Adding a golden rule of business. Overall, I think the signable MBA Oath (as opposed to the book about the Oath) is too long and broad. I don’t know if every MBA should be obligated to create “social prosperity” or “be a mentor”. Near the end of the book, the authors share Warren Buffet’s demand of Salomon Smith Barney employees in the early 1990s:
“[when] contemplating any business act, an employee should ask himself whether he would be willing to see it immediately described by an informed and critical reporter on the front page of his local paper, there to be read by his spouse, children and friends.”
This statement by Buffet covers most scenarios. But I think it still allows for a “everyone else was doing it” excuse from employees, particularly when it relates to complex transactions or consumer products. So, I also would like to add a addendum to Buffet’s statement:
Furthermore, employees should be reasonably willing to buy and consume what they’re selling.
One of the reasons I had to leave consulting was I was occasionally selling work that wasn’t really needed by the client. For similar reasons, I couldn’t sell a mortgage to a person likely to default. I couldn’t sell foods that might be leading to obesity. I couldn’t help arrange a sale of a security I thought was going to implode. So, I ask business people to be reasonably willing to buy what they’re selling. If there is no way you would buy it and/or consume it, even at 50% off or if you had a higher or lower income, don’t sell it. If you think it will help you in both the short and long term, you can bluff and make a big profit. But you should be willing to buy what you’re selling.
Overall, The MBA Oath was a thought provoking read and should be considered by all MBA graduates. I’m glad the authors are continuing to call attention to the intersection of business and ethics, and hope they achieve the ultimate aim of positively influencing the behavior of leaders globally for years to come.
- The authors claim that “many business schools give insubstantial attention to business ethics” and that, specifically at Harvard Business School (HBS), teaching was siloed such that ethics wasn’t taught in a Finance class. I wholeheartedly disagree In the first year at HBS, we we’re required to take “Leadership and Organization Behavior” and “Leadership and Corporate Accountability”–and both these classes focused on ethical dilemmas as 5 or more cases from these classes appeared in the book. And throughout the first year my peers and I discussed ethical dilemmas in classes on private equity buyouts in Finance I, management controls in Accounting, pharmaceutical promotions in Marketing, and globalization in Macroeconomics.
- The authors occasionally make unfounded associations and assumptions. For example, they imply that MBA graduates are likely to add debt to companies balance sheets because they took personal loans during school and “have been trained to operate this way in their personal lives during business school”.
- The authors suggest that now more than ever business leaders are under attack, referencing recent polls and book titles. I wonder whether managers may have appeared worse during the robber baron period in the 19th century, the muckrakers era in the early 1900s, the economic depression of the 1930s, or the excesses of the 1980s.

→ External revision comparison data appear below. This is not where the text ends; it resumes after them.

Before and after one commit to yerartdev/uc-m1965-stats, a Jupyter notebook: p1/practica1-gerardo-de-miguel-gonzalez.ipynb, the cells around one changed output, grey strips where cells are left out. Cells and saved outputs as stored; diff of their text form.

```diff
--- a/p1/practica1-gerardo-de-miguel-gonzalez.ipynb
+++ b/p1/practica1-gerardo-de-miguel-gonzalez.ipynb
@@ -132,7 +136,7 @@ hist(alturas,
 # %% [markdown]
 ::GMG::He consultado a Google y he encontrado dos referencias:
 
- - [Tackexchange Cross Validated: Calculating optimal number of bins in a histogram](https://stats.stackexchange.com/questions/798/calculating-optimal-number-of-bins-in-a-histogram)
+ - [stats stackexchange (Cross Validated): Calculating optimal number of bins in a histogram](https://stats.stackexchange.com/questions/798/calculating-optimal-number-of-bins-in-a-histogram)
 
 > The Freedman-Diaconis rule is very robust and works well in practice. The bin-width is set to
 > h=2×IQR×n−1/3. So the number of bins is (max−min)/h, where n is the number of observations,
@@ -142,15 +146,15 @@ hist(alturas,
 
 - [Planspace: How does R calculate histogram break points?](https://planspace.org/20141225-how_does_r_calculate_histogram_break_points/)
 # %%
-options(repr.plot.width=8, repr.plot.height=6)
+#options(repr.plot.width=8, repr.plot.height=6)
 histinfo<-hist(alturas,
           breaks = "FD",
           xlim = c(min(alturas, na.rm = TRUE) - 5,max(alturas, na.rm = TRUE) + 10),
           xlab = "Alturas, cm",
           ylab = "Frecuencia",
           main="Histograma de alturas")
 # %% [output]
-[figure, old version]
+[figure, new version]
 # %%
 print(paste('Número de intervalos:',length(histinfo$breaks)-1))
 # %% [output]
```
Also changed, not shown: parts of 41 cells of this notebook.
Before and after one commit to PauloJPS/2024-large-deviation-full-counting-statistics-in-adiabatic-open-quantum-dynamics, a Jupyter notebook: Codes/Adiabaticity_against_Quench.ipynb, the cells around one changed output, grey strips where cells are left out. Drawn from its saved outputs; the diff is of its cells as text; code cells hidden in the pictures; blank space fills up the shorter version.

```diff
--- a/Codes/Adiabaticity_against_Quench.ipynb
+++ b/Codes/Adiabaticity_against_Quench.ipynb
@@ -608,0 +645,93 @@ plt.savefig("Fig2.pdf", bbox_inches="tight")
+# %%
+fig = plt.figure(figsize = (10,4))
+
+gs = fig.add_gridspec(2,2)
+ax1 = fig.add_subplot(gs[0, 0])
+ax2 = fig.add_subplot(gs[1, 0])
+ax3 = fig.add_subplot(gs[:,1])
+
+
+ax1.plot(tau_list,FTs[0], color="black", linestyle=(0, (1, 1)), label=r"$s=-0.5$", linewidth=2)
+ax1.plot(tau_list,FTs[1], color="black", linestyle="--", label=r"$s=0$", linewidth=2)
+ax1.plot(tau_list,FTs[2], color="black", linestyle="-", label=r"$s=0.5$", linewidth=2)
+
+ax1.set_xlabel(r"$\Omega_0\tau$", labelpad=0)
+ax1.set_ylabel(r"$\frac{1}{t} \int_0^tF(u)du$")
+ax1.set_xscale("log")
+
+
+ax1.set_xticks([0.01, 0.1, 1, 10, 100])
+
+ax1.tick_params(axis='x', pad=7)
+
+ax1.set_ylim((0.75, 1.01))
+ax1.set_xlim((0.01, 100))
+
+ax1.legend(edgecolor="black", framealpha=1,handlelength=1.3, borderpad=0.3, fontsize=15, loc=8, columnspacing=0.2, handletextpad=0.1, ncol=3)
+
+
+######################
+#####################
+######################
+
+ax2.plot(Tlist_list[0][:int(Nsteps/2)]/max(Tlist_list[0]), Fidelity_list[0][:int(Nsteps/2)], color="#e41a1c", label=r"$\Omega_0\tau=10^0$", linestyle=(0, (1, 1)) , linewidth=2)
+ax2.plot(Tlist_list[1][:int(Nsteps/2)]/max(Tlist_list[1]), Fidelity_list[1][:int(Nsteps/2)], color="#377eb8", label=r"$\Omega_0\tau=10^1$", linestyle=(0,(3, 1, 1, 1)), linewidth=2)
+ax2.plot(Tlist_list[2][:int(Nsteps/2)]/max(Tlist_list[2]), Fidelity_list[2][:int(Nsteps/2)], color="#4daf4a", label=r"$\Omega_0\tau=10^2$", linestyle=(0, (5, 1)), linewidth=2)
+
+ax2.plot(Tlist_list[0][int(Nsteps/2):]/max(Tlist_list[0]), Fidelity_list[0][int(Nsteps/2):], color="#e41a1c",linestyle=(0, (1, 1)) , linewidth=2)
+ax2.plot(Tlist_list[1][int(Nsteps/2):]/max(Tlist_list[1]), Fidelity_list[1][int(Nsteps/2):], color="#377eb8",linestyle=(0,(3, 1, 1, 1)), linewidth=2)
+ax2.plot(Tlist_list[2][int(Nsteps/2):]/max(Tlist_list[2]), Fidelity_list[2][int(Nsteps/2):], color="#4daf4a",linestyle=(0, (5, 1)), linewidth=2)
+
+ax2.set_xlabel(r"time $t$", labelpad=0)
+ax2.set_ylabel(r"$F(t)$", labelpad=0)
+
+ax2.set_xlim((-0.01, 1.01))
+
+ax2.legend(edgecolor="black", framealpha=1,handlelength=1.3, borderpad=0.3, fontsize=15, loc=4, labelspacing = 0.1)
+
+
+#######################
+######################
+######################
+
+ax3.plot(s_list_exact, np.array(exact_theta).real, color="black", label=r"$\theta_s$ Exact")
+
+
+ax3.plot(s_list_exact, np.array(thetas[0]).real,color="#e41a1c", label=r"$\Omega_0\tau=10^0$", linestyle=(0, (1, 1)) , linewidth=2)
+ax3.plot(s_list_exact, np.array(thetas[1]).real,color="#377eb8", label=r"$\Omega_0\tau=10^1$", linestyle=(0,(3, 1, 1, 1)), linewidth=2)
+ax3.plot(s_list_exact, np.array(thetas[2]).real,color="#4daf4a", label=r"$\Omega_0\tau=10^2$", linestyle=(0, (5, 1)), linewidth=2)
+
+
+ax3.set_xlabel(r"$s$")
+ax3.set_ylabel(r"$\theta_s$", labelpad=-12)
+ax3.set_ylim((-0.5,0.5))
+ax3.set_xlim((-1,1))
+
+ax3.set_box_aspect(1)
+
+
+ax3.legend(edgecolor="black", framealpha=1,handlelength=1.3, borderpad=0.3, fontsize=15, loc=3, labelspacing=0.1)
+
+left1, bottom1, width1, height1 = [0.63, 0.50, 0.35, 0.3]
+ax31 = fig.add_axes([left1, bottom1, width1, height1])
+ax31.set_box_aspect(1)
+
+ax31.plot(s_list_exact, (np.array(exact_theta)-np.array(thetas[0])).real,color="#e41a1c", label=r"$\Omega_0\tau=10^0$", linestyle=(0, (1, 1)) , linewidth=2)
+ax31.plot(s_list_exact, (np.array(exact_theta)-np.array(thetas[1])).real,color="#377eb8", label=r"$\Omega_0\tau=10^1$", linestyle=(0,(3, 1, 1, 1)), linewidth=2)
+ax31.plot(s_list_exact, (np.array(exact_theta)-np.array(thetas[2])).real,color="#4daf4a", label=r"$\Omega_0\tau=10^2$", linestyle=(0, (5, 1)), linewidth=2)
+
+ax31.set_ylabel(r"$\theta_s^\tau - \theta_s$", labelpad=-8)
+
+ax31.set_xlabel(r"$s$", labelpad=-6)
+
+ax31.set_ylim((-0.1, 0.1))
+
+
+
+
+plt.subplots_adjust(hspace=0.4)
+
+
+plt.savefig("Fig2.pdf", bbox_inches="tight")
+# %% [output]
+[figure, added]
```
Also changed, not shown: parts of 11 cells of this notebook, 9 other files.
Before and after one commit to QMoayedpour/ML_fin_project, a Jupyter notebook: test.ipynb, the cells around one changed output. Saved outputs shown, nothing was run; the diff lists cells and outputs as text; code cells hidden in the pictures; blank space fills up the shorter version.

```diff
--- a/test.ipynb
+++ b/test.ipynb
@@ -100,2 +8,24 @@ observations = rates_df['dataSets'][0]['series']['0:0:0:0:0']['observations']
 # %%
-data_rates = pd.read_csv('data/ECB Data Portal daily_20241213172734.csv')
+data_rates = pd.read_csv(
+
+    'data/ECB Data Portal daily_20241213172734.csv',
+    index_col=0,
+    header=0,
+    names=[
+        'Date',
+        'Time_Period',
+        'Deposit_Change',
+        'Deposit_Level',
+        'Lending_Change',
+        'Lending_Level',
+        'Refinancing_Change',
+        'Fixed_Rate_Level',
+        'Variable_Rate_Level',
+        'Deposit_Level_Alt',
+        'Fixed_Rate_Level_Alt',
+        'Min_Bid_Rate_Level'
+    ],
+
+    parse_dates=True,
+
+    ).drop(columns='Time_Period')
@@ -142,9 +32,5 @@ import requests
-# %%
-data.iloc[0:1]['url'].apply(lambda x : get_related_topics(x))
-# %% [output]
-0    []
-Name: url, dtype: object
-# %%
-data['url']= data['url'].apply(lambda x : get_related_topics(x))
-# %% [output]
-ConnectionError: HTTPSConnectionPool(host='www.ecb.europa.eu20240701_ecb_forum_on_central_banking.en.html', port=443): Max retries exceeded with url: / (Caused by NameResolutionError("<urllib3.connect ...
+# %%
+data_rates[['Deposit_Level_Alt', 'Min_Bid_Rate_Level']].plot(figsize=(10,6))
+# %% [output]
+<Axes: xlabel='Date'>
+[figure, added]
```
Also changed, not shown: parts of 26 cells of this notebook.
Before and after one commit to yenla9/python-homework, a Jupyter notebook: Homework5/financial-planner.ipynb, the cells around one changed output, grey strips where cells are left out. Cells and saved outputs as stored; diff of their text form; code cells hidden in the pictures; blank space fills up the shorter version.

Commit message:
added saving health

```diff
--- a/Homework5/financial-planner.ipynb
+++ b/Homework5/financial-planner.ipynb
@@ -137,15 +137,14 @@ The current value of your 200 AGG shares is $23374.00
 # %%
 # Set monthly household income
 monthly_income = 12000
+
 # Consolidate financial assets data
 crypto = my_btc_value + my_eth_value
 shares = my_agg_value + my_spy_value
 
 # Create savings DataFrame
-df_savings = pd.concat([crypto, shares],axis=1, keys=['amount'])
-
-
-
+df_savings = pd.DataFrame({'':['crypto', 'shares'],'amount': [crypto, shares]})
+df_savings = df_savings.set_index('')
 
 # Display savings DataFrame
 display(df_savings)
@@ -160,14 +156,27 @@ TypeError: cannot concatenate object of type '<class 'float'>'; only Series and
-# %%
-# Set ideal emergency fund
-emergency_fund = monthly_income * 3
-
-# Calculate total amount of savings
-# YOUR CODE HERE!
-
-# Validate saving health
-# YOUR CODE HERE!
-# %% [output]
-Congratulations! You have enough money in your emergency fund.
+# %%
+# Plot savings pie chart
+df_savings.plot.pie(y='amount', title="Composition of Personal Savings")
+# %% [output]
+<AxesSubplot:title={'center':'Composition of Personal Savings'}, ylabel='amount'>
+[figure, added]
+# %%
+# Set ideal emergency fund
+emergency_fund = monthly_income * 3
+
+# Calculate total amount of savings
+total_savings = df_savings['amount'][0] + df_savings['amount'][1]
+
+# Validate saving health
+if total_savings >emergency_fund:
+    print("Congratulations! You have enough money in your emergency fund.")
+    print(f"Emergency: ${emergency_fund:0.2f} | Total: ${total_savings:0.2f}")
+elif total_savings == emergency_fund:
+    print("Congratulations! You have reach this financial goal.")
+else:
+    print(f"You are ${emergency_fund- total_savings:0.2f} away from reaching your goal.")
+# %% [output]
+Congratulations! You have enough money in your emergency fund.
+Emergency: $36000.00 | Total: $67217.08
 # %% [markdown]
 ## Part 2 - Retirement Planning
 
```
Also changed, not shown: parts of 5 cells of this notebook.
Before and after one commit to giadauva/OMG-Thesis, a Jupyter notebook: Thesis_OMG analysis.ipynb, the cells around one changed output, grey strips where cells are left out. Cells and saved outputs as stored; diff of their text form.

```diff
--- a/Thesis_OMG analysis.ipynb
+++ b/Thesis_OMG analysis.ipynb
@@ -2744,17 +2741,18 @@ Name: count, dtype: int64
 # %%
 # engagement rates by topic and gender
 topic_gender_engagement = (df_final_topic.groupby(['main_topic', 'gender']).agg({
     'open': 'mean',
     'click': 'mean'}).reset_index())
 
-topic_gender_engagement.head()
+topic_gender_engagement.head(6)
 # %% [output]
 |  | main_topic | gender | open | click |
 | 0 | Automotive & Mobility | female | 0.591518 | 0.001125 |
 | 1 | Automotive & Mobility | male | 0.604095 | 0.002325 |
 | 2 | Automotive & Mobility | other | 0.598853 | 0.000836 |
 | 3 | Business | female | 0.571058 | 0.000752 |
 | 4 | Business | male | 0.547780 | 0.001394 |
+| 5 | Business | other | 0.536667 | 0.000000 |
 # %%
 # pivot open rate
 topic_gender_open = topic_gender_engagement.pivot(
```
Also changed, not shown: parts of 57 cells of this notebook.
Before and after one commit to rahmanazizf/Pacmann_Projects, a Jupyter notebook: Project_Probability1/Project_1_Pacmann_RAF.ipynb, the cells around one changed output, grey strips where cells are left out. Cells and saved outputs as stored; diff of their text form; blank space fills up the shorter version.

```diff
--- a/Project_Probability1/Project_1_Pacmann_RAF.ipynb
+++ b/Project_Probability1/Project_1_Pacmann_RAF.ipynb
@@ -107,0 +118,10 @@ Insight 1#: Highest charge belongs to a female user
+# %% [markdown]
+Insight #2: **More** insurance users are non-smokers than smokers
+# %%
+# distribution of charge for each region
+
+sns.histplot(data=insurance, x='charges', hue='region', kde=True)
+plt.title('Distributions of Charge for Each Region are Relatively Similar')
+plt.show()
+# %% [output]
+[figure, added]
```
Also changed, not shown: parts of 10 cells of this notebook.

Would you sign an MBA Oath? How can we ensure ethical decisions in the workplace? What do you think about the claim that you should be reasonably willing to buy what you sell?